The popular public radio show The Takeaway was broadcast live from the WFAE studios this morning, and host John Hockenberry was kind enough to join me live in the studio during Morning Edition for a few minutes before The Takeaway went on the air.
I asked Mr. Hockenberry what made The Takeaway different from other public radio programs. He explained to me that the goal of the program is to not only create a conversational approach to the news of the day during the course of the program, but for it to be the kind of news that becomes part of the conversation the listener has throughout the day.
Listeners have many avenues to offer input to a conversation-based show nowadays (i.e. Twitter, Facebook, website, E-mail) versus the days where the only way to offer your thoughts to a radio show was via telephone. I asked Mr. Hockenberry how the game has changed with listeners having so many options.

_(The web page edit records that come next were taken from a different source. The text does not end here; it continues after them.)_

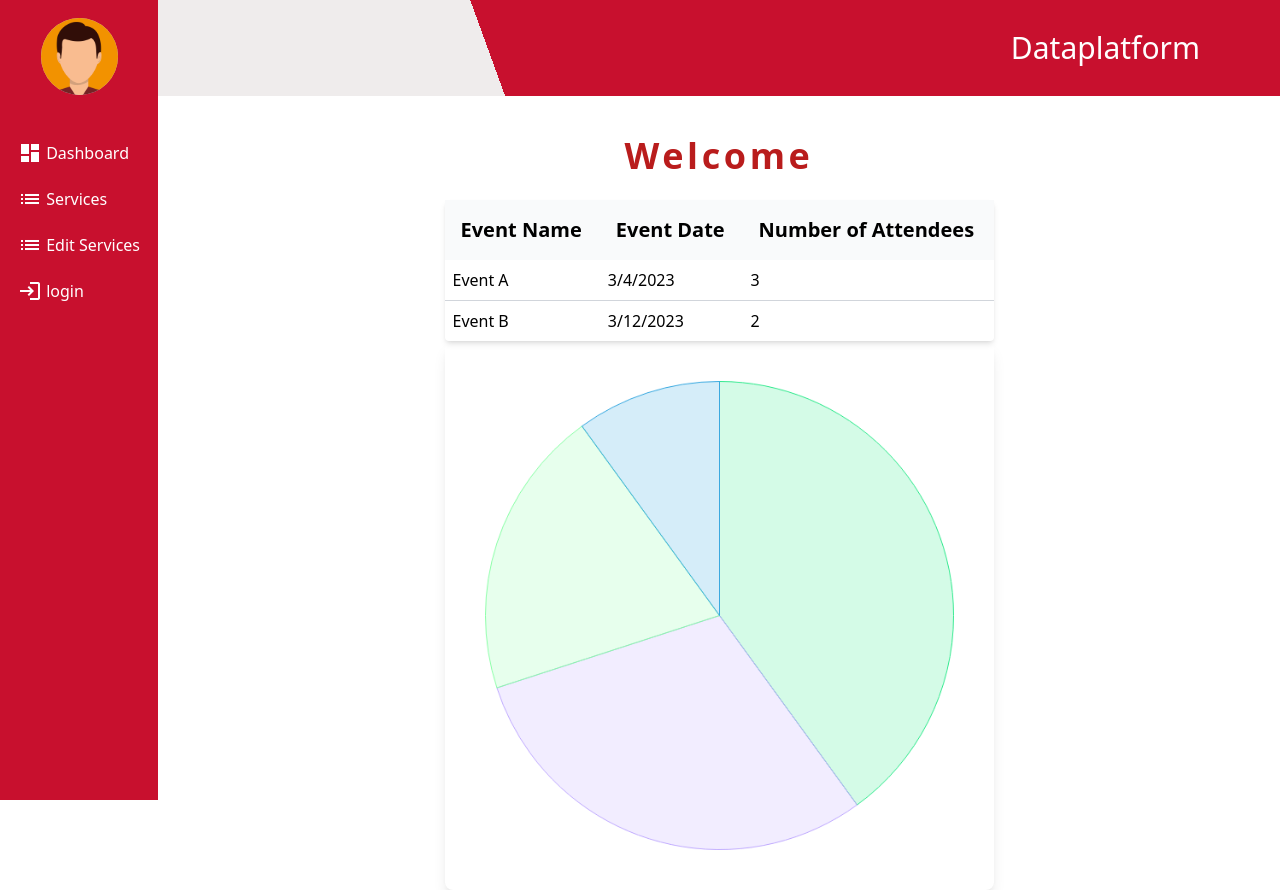
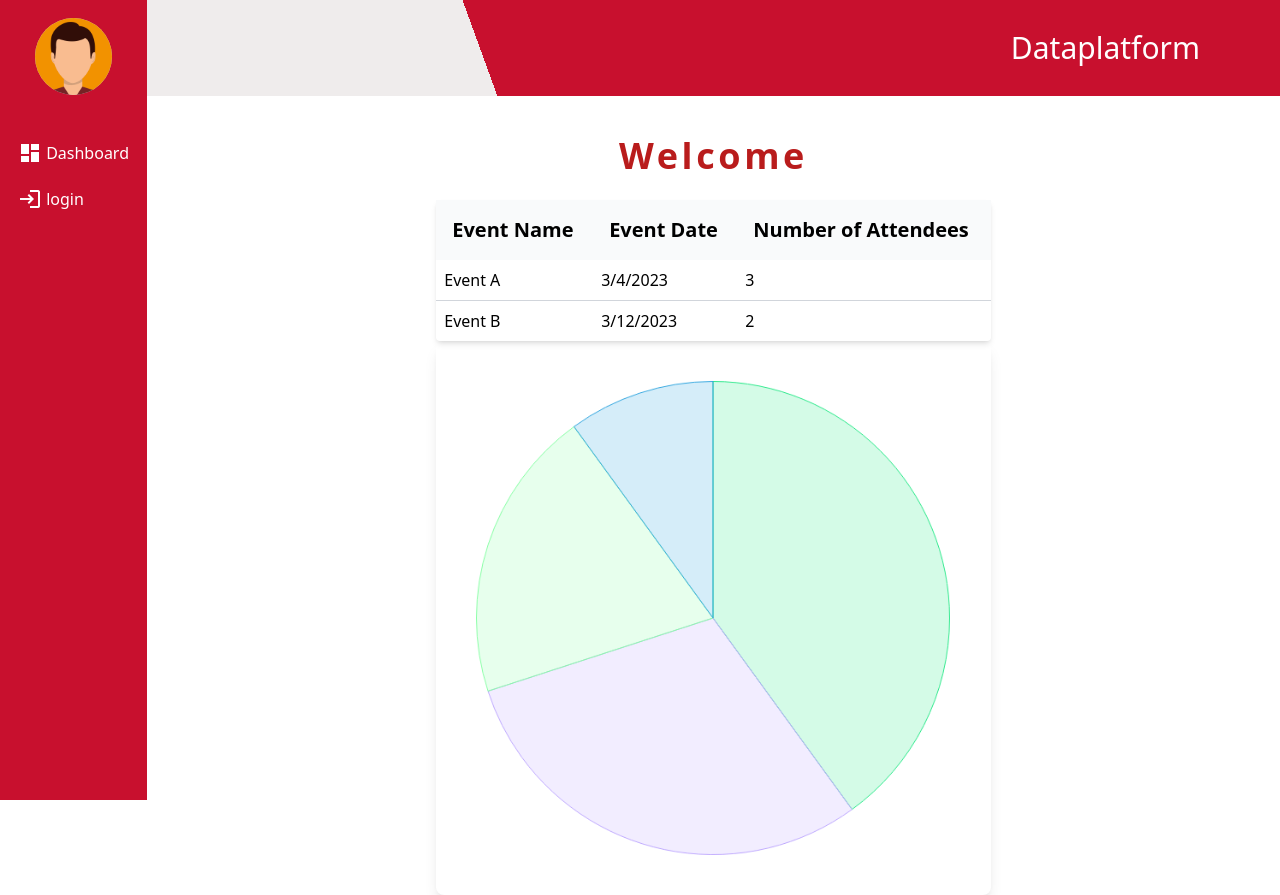
Before and after one commit to CIS-Spring-2023/project-cis_4339_project_11, a Vue app in the folder frontend/: page / in a window 1280 px wide. Built offline with nearby package versions, Linux system fonts and the light colour scheme; no server answers.

Commit message:
Adapted login features into services pages
Also added Pinia to package.json.

```diff
--- a/frontend/package.json
+++ b/frontend/package.json
@@ -15,6 +15,7 @@
     "axios": "^1.1.3",
     "chart.js": "^3.9.1",
     "luxon": "^3.1.0",
+    "pinia": "^2.0.33",
     "vite": "^3.1.8",
     "vue": "^3.2.41",
     "vue-multiselect": "^3.0.0-alpha.2",
--- a/frontend/src/App.vue
+++ b/frontend/src/App.vue
@@ -89,7 +89,7 @@ export default {
                 Find Event
               </router-link>
             </li>
-            <li>
+            <li v-if="user.isViewer">
               <router-link to="/services">
                 <span
                   style="position: relative; top: 6px"
@@ -99,7 +99,7 @@ export default {
                 Services
               </router-link>
             </li>
-            <li>
+            <li v-if="user.isEditor">
               <router-link to="/servicesedit">
                 <span
                   style="position: relative; top: 6px"
```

The people that call in to call-in radio basically want to give speeches and offer their opinions. That's been going on since there were phones and radios. That's an old model. What you've found with E-mail comments and Twitter, particularly, is that there is also a self-edited constituency out there in the world who are media consumers who have very pithy, specific things to add to a conversation. And our invitation is this: tell us a story, tell us what you know. How is your expertise related to what we are talking about?

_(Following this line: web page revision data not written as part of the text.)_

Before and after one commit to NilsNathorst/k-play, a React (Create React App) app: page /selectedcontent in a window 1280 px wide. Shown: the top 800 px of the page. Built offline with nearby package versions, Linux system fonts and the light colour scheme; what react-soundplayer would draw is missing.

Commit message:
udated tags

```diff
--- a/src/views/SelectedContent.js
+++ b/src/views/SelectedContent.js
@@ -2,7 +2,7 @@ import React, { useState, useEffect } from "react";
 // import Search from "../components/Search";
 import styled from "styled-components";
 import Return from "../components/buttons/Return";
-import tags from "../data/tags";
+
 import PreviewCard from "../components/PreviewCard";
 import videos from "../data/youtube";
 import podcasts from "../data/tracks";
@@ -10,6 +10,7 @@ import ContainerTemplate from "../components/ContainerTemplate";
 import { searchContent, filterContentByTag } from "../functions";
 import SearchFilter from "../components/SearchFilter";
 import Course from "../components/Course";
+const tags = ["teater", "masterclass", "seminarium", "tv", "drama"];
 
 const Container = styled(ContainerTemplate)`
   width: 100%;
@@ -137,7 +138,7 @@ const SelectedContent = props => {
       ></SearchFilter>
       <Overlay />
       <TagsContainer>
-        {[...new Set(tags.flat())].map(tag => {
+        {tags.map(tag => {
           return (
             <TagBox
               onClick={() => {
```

Hockenberry went on to say that while there is certainly a share of people who feel the need to simply offer up their opinion, the majority of the people who take the time to write in find their place and relevance in the story.
Radio is hardly the only media medium that Hockenberry has worked in. After getting his start in public radio he has spent time on national television, written for newspapers, authored books, and then come full circle back to public radio to host The Takeaway. When I asked him why he returned to radio, he told me that The Takeaway was an exciting opportunity to take on a new challenge, and initially provide an alternative to "morning drive." Since moving to middays, Hockenberry describes the collaboration now between The Takeaway and Morning Edition as "an improvement to the sense of discourse in public radio," and that it has relaxed a little bit.
The Takeaway can be heard on 90.7 WFAE Monday through Thursday at 2 PM.